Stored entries
□ □ □ □ □

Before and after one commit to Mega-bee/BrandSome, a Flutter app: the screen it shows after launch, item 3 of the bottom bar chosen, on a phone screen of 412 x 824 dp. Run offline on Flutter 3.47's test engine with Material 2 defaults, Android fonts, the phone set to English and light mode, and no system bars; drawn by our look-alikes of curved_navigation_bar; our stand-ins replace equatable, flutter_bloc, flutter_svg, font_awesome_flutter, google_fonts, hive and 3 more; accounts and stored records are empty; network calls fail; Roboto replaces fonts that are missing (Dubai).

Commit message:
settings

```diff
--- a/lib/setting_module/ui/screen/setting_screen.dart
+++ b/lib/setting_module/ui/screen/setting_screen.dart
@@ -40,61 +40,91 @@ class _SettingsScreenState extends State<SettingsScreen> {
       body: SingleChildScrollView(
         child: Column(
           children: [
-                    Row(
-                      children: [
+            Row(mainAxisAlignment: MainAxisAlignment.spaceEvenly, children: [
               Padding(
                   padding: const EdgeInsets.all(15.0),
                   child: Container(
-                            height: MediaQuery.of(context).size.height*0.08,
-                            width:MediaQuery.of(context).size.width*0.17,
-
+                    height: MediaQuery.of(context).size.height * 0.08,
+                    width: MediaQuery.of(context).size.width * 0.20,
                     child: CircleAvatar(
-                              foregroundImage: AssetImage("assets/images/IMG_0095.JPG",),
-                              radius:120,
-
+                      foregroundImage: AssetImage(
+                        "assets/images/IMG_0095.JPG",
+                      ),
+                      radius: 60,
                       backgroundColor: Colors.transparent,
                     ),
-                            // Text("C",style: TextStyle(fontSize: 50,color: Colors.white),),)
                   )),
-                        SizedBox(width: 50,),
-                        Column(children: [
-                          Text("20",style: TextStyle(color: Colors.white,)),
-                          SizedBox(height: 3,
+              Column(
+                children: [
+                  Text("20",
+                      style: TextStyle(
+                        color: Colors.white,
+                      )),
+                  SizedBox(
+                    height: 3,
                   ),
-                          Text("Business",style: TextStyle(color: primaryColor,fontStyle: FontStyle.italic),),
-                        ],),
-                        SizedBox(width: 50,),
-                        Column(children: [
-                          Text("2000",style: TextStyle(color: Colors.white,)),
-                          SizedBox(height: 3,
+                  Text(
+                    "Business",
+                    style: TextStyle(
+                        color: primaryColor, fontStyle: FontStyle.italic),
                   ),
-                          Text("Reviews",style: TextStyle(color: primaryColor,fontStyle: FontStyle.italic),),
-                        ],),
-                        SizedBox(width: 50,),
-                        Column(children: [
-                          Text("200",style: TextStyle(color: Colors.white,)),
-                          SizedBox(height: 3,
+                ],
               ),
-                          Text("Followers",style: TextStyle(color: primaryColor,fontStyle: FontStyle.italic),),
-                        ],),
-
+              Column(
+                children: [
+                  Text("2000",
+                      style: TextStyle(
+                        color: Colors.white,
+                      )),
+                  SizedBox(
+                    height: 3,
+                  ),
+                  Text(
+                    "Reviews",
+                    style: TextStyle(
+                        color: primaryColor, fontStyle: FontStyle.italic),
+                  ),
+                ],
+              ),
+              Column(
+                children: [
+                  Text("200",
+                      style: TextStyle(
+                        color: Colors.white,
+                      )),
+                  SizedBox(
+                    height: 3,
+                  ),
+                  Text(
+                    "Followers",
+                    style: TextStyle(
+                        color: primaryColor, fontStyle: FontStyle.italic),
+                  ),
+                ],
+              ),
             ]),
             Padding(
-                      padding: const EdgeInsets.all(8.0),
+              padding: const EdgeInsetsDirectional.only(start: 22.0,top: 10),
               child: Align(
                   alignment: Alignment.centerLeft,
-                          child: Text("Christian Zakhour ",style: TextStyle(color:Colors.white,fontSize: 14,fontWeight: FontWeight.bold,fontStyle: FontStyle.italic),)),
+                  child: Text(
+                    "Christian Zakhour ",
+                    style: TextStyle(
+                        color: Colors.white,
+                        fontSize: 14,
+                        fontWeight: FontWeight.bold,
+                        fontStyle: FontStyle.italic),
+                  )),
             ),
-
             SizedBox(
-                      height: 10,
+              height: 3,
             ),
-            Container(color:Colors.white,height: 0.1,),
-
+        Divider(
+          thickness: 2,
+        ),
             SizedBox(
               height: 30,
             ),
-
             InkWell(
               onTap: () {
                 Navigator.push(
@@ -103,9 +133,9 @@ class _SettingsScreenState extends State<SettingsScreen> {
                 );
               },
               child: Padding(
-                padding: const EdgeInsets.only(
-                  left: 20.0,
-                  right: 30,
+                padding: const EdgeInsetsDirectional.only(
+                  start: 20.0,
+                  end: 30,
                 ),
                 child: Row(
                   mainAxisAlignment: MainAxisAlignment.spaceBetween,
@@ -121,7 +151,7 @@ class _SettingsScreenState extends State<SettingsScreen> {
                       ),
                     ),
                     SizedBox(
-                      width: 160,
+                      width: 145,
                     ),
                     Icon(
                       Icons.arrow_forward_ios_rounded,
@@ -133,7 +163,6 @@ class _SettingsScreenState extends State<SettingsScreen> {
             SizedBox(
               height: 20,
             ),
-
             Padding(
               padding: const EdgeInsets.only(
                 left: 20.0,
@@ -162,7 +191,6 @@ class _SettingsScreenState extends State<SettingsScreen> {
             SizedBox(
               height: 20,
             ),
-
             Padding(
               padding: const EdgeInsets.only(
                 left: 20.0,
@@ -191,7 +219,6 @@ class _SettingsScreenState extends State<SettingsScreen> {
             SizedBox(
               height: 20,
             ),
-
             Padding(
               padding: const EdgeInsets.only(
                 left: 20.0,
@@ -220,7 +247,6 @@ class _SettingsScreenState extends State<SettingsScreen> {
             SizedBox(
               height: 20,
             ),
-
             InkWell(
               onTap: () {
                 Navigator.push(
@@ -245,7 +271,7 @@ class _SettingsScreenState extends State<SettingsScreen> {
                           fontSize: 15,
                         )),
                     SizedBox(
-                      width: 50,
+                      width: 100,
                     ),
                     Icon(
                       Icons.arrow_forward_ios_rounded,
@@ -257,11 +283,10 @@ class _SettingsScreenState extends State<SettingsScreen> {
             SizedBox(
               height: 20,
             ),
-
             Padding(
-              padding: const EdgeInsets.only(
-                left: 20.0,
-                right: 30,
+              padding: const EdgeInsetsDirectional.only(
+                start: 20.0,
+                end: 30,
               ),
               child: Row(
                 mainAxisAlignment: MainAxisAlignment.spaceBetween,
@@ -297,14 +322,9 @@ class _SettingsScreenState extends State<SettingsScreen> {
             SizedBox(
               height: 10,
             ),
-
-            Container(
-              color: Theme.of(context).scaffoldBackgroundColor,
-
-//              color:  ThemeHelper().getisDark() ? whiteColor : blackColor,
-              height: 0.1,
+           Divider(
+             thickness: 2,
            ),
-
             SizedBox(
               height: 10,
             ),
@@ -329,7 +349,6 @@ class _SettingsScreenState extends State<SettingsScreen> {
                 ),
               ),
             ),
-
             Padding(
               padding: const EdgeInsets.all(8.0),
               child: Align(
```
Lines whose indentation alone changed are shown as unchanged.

□ □ □ □ □

● Task to carry out: Search the records for the word "spaceBetween", then list every line that has it.

● Task answer:
                   mainAxisAlignment: MainAxisAlignment.spaceBetween,
                 mainAxisAlignment: MainAxisAlignment.spaceBetween,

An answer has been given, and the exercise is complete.